Source: The Canadian Wheat Board
The Canadian Wheat Board has increased its 2010-11 export target by almost two million tonnes over mid-summer projections, but remains challenged by a lower-grade crop resulting from poor weather conditions during the 2010 growing season.
In its annual Grain Marketing Report, mailed to farmers across Western Canada, the CWB has announced an export target of 17.4 million tonnes, down a million tonnes from the last two crop years. The report is available at www.cwb.ca/grainmatters.
"Grain prices have moved to relatively high levels, which is good news for farmers with grain in their bins," CWB Chief Operating Officer Ward Weisensel said. "However, the crop also presents a number of marketing challenges, as we work to familiarize customers with the positive intrinsic qualities of the grain produced on the Prairies this year."
This year's CWB marketing program targets exports of 11.8 million tonnes of wheat, four million tonnes of durum and 1.5 million tonnes of bulk barley. Barley exports are expected to consist largely of feed barley, given international prices that have been competitive with domestic feed barley values, as well as very low supplies of selectable malting barley.
Extremely wet growing and harvest seasons across most of the Prairies resulted in below-average production and quality for wheat, durum and barley. Production of the six major western Canadian grains was 42.3 million tonnes, down more than 20 per cent from 54.3 million tonnes last year. Spring wheat grades are the lowest since 2004, a stark contrast from the previous four years, when excellent crop quality resulted in at least three-quarters of the crop falling into the top two grades. Meanwhile, the quality profiles for durum and barley are among the lowest ever seen.
Wheat prices in general have been buoyed by a drop in U.S. corn production, which has significantly boosted the international feed market. Feed wheat prices for western Canadian farmers have more than doubled from last year, with pooled returns currently projected at $175.27 per tonne in Saskatchewan – up 120 per cent from 2009-10 payments. Lack of exports from Russia and Ukraine (normally large suppliers of lower-grade grain) has also provided price support, as have production and quality problems in Australia.

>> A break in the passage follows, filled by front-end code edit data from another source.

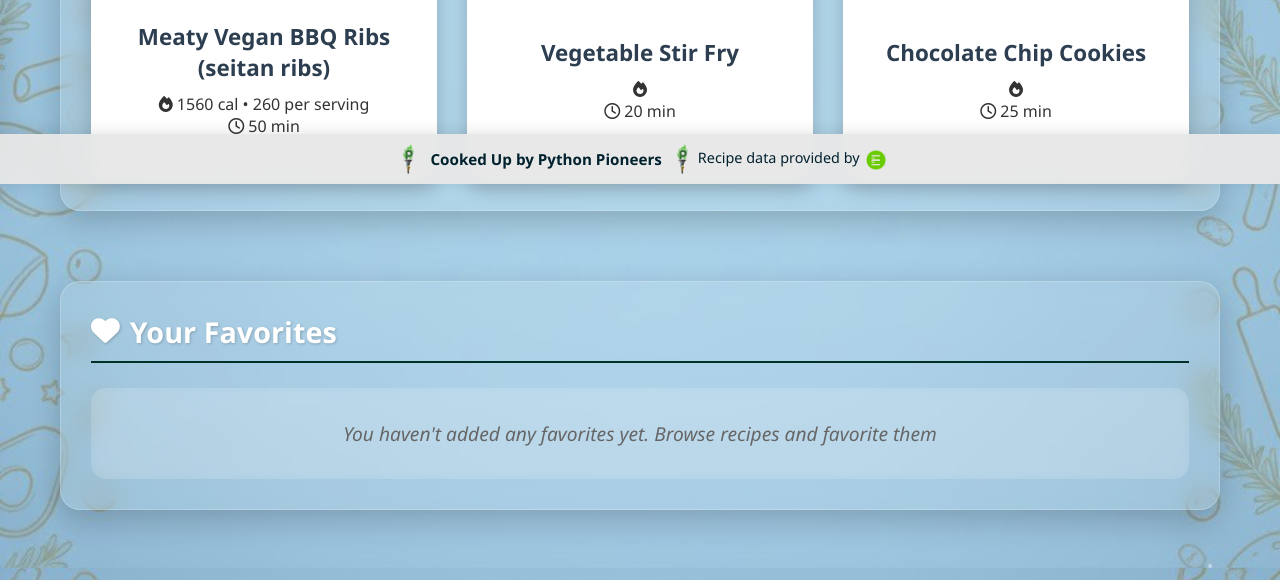
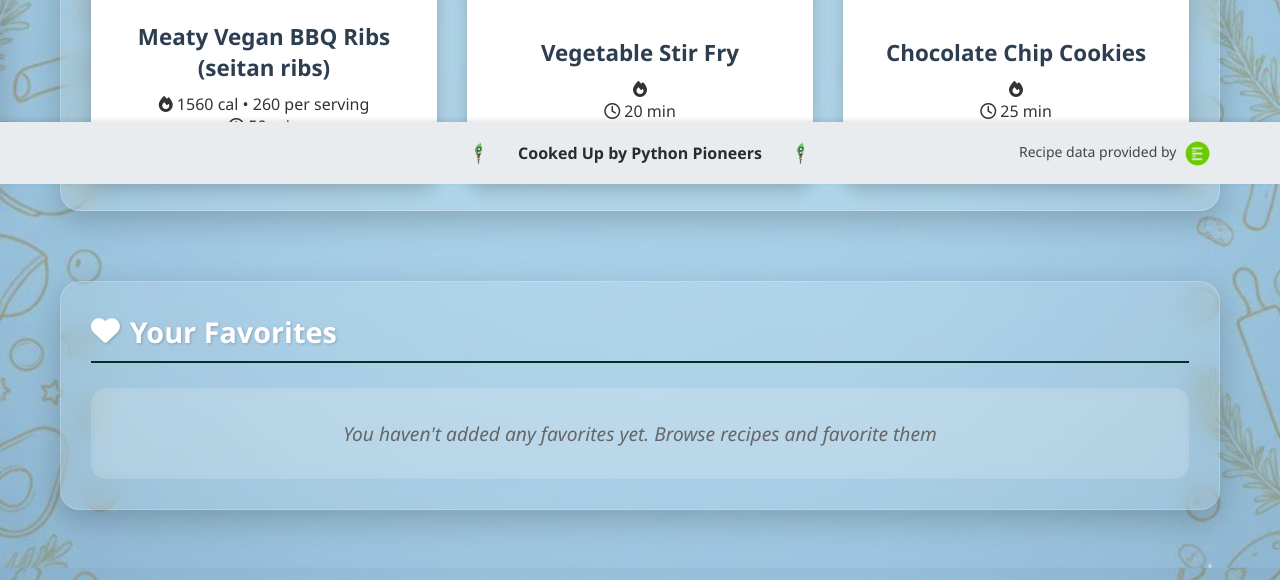
Before and after one commit to Gabberz320/Python_pantry, a Flask app: page / in a window 1280 px wide. Shown: the part 616-1196 px from the top of the page. Run offline with Flask 3, Linux system fonts and the light colour scheme.

Commit message:
fixing the layout of the footer

```diff
--- a/static/styles.css
+++ b/static/styles.css
@@ -895,43 +895,59 @@ label[for="selected-ingredients-container"],
 }
 
 
-/*footer credit for edamam*/
+/*footer*/
+.bottombar {
+    background-color: #e8ecef;
+    padding: 10px 30px;
+    width: 100%;
+    box-shadow: 0 -2px 5px rgba(0,0,0,0.1);
+}
+
 .footer-container {
     display: flex;
-    justify-content: space-between;
+    justify-content: center;
     align-items: center;
-    padding: 0 40px;
+    position: relative;
+    width: 100%;
 }
 
 .footer-text {
     display: flex;
     align-items: center;
-    gap: 6px;
-    color: #00222e;
-    font-size: 0.95em;
+    justify-content: center;
+    text-align: center;
 }
 
+.footer-text span {
+    margin: 0 10px;
+    font-weight: bold;
+    color: #2b2b2b;
+}
+
+/* edamam on the right side */
 .footer-credit {
+    position: absolute;
+    right: 30px;
     display: flex;
     align-items: center;
-    color: #00222e;
-    font-size: 0.9em;
-    gap: 6px;
+    text-align: right;
+    font-size: 14px;
+    color: #444;
 }
 
-.footer-credit p {
-    margin: 0;
-    display: flex;
-    align-items: right;
-    gap: 6px;
+.footer-credit a {
+    text-decoration: none;
+}
+
+.footer-logo {
+    width: 22px;
+    height: 22px;
+    margin: 0 6px;
 }
 
 .edamam-logo {
-    height: 20px;
+    width: 25px;
+    height: 25px;
     vertical-align: middle;
-    transition: transform 0.2s ease-in-out;
+    margin-left: 5px;
 }
-
-.edamam-logo:hover {
-    transform: scale(1.1);
-}
```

For 2010-11, the CWB currently projects farmers will receive spring-wheat prices that are approximately 50-per-cent higher than last year: about $265 per tonne for top-quality spring wheat and about $193 for the more prevalent No. 3 grade (Saskatchewan farmgate). For durum, top-quality grain is expected to bring about $232 in Saskatchewan (up about 55 per cent from last year) and $190 for the No.3 grade (up about 14 per cent from last year). Feed barley pool returns are projected at about $160 per tonne in Saskatchewan and malting barley at $182 per tonne. A complete list of estimated returns for all provinces can be found on cwb.ca, under "Farmers" and "Pool Return Outlooks". An updated Pool Return Outlook (PRO) will be released on January 27.
The CWB has taken a number of steps in recognition of farmers' challenges this year. A special pricing program has been introduced for feed wheat, a new premium delivery contract program has been rolled out for top-quality wheat, programs are in place for fusarium-affected wheat, and new measures were announced for farmers who are unable to fulfill their signed contracts.
Controlled by western Canadian farmers, the CWB is the largest wheat and barley marketer in the world. One of Canada's biggest exporters, the Winnipeg-based organization sells grain to more than 70 countries and returns all sales revenue, less marketing costs, to farmers.
Source: The Canadian Wheat Board